Stored items:
++++++

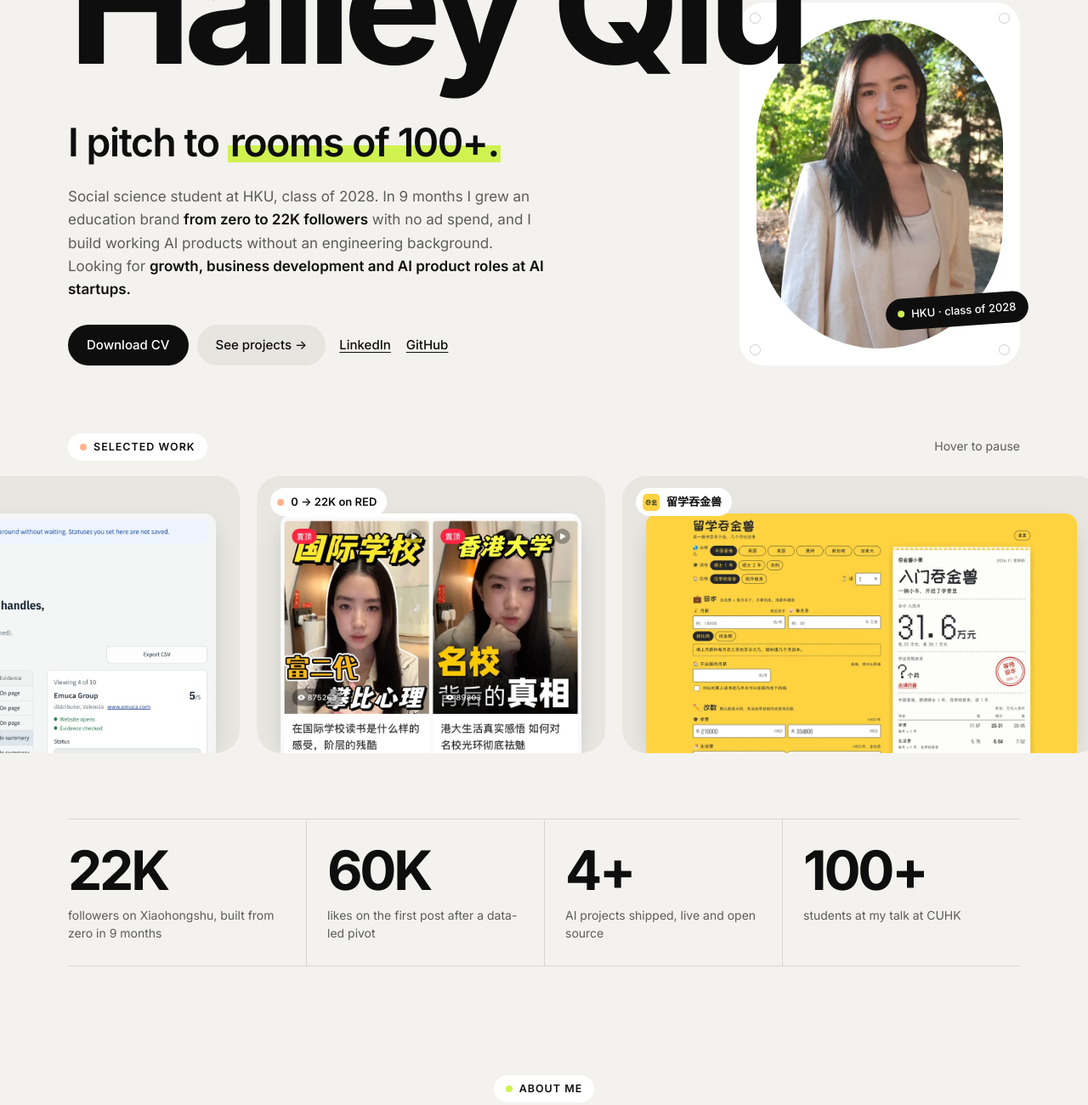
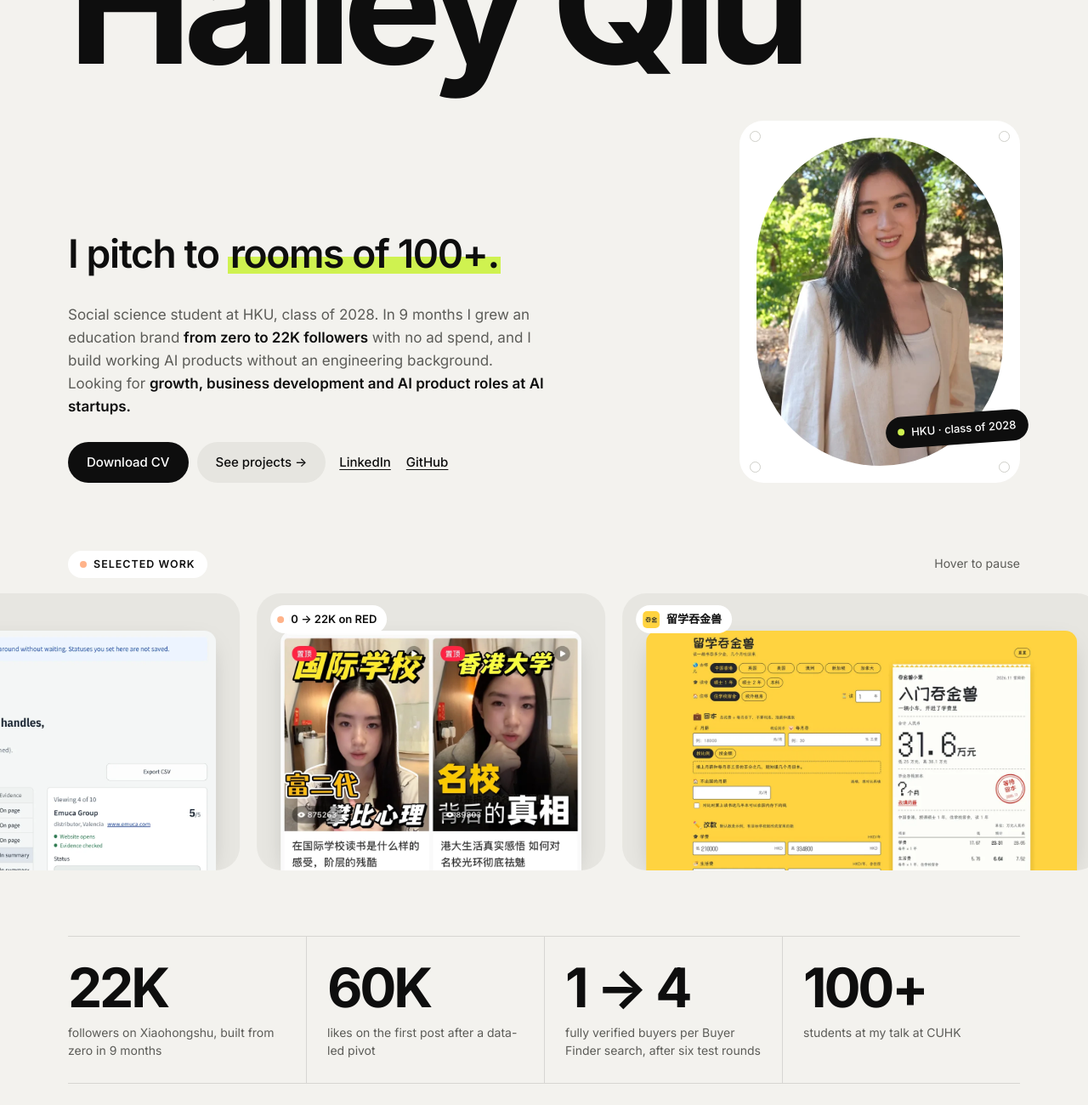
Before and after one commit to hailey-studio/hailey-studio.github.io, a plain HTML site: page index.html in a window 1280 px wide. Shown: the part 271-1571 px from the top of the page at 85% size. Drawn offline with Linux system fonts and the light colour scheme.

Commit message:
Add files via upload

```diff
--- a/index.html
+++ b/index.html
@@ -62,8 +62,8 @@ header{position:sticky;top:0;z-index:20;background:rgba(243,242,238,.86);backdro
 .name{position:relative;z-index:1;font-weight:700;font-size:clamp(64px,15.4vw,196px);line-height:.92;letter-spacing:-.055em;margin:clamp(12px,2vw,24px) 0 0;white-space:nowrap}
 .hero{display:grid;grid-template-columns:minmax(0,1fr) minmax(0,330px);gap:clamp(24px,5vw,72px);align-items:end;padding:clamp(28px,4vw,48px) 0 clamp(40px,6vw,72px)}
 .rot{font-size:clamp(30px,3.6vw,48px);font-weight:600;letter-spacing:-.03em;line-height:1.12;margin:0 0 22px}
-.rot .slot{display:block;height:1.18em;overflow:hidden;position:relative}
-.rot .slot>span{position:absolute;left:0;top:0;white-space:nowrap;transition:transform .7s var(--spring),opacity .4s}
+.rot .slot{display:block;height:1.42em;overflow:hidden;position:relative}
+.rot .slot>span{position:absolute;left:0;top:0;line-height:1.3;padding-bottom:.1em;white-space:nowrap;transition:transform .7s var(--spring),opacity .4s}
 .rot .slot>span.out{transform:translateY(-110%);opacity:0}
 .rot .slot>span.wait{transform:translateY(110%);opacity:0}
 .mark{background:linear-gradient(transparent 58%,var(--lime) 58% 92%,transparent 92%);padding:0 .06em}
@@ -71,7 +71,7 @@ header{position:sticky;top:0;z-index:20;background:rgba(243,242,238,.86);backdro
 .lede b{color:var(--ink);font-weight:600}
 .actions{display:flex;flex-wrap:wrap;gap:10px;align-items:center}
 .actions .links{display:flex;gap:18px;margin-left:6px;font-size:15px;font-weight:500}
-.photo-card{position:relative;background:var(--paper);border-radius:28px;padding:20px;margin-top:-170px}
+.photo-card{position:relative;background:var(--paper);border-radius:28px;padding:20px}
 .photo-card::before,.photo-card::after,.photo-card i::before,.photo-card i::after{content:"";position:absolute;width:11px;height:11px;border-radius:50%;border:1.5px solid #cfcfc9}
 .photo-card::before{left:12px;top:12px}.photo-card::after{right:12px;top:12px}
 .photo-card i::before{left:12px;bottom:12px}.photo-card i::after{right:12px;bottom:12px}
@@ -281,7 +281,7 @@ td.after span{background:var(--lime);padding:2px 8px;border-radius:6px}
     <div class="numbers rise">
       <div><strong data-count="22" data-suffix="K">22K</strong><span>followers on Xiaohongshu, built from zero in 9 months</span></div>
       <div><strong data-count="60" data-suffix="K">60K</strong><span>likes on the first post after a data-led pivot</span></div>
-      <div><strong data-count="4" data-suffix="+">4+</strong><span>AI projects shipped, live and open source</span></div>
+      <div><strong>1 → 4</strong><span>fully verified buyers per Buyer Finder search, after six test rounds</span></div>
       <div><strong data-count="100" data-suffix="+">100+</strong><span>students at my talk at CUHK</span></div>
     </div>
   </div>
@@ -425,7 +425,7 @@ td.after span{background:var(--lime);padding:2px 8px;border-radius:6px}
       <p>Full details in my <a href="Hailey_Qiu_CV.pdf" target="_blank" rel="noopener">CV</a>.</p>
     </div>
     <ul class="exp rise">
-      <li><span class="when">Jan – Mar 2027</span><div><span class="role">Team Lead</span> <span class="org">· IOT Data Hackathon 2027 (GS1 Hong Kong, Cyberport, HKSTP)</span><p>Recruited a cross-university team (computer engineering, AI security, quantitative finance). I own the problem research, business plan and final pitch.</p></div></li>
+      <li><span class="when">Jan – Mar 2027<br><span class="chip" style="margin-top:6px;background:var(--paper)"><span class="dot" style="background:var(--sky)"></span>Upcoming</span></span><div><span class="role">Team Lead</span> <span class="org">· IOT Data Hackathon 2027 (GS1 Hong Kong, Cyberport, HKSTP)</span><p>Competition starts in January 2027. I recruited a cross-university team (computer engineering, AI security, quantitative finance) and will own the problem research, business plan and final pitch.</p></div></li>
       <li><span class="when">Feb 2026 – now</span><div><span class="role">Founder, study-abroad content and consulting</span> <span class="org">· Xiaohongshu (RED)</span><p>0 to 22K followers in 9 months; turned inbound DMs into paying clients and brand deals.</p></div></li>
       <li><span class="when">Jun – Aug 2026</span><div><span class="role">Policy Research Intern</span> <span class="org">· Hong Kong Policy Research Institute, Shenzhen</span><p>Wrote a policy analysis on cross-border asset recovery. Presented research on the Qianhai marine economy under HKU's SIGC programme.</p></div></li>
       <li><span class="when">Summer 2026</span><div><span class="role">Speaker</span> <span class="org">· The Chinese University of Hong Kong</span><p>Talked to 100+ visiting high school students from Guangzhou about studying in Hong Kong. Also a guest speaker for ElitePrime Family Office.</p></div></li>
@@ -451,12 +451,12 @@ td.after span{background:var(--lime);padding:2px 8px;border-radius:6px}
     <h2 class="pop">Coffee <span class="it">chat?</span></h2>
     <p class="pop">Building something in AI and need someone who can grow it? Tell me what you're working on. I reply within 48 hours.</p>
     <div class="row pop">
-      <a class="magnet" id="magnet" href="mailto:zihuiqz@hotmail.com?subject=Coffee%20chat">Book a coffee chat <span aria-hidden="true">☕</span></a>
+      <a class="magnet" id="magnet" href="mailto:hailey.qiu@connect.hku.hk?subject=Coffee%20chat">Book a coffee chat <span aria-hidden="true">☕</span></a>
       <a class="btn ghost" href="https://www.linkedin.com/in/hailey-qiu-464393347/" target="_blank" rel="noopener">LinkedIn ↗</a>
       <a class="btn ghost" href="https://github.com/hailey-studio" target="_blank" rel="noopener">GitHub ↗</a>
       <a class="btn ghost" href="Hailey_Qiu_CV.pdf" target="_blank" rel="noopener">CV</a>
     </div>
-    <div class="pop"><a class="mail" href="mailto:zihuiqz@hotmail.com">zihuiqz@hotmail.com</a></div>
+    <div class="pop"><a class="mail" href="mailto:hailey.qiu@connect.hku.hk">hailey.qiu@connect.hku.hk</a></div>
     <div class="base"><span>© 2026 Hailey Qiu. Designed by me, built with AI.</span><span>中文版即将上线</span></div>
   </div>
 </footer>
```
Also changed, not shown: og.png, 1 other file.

++++++

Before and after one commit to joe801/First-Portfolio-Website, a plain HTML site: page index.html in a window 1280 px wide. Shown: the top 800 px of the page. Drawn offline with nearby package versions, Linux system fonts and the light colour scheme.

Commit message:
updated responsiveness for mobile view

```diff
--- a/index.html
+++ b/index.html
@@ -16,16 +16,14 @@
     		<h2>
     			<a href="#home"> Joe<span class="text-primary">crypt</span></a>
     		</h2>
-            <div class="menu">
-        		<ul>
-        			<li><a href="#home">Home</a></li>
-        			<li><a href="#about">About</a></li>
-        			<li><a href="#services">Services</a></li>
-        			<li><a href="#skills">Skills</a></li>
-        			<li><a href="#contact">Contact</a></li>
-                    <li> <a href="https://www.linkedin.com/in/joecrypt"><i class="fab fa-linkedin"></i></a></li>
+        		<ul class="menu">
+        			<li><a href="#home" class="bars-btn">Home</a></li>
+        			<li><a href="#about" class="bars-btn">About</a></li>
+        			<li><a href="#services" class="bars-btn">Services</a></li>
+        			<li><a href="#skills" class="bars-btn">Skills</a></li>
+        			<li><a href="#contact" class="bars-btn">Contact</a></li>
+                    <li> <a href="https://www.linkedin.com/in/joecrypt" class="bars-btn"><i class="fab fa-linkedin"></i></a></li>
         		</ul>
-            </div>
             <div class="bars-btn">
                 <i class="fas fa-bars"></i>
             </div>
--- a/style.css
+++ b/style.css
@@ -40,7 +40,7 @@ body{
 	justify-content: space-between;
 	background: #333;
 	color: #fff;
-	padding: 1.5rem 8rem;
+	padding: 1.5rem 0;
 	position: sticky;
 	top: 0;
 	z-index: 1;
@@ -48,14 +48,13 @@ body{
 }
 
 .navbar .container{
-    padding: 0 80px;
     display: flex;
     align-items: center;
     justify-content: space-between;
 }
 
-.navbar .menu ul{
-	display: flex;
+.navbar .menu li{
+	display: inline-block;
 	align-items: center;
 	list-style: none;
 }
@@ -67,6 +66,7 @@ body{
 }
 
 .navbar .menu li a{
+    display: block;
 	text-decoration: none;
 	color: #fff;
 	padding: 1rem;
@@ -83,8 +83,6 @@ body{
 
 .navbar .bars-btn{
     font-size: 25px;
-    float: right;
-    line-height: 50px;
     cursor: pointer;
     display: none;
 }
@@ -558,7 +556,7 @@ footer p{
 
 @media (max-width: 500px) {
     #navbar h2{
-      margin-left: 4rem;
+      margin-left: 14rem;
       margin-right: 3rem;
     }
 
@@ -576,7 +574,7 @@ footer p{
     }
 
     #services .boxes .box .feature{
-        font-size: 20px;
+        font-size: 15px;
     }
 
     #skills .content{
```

++++++

Task objective
If a line of the records above contains the word "Coffee", count it; then give the total and nothing more.

Output for this exercise
3